→ PROVIDED INFORMATION:
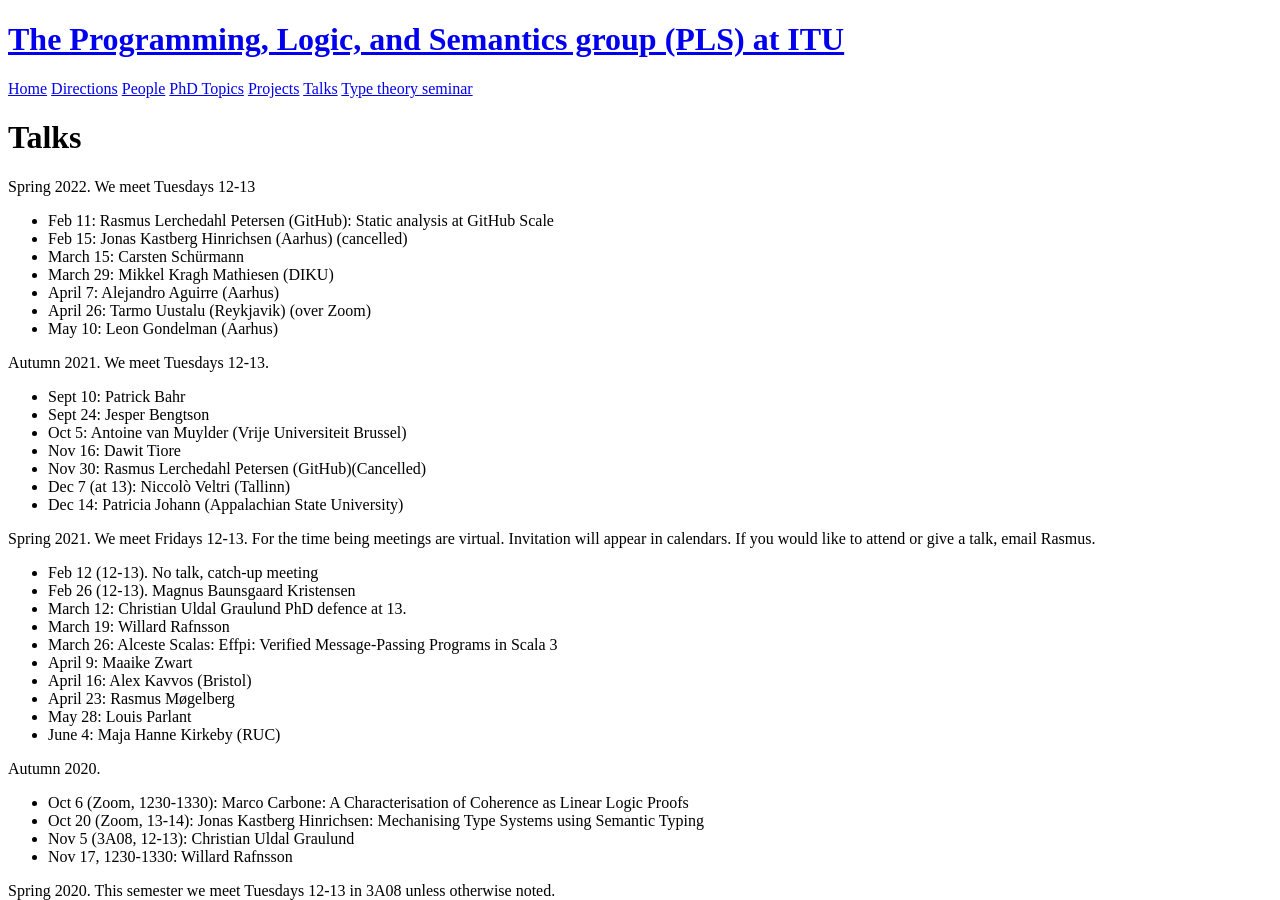
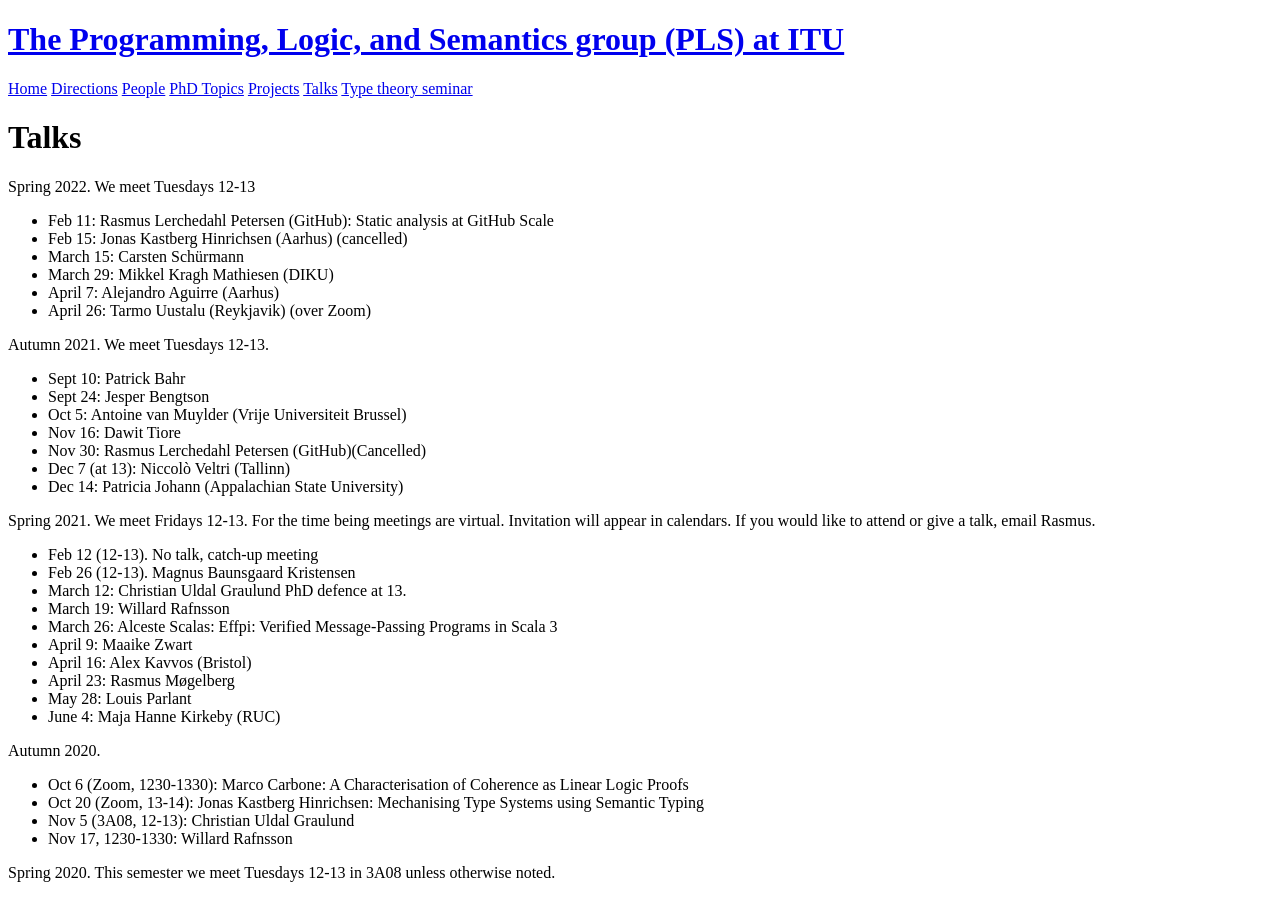
Before and after one commit to rmogelberg/pls.itu.dk, a Jekyll site: the page built from Talks.md, in a window 1280 px wide and 900 px high. Built offline with Jekyll 4.4.1, drawn with Linux system fonts in a browser that asks for light colours.

Commit message:
Cancelled Leon's talk

```diff
--- a/Talks.md
+++ b/Talks.md
@@ -9,7 +9,6 @@ Spring 2022. We meet Tuesdays 12-13
 - March 29: Mikkel Kragh Mathiesen (DIKU)
 - April 7: Alejandro Aguirre (Aarhus)
 - April 26: Tarmo Uustalu (Reykjavik) (over Zoom)
-- May 10: Leon Gondelman (Aarhus)
 
 
 Autumn 2021. We meet Tuesdays 12-13.
```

→ EXERCISE REQUIREMENTS: Restate the full listing word for word, excluding images.

→ OUTPUT OF THE EXERCISE:
Before and after one commit to rmogelberg/pls.itu.dk, a Jekyll site: the page built from Talks.md, in a window 1280 px wide and 900 px high. Built offline with Jekyll 4.4.1, drawn with Linux system fonts in a browser that asks for light colours.

Commit message:
Cancelled Leon's talk

```diff
--- a/Talks.md
+++ b/Talks.md
@@ -9,7 +9,6 @@ Spring 2022. We meet Tuesdays 12-13
 - March 29: Mikkel Kragh Mathiesen (DIKU)
 - April 7: Alejandro Aguirre (Aarhus)
 - April 26: Tarmo Uustalu (Reykjavik) (over Zoom)
-- May 10: Leon Gondelman (Aarhus)
 
 
 Autumn 2021. We meet Tuesdays 12-13.
```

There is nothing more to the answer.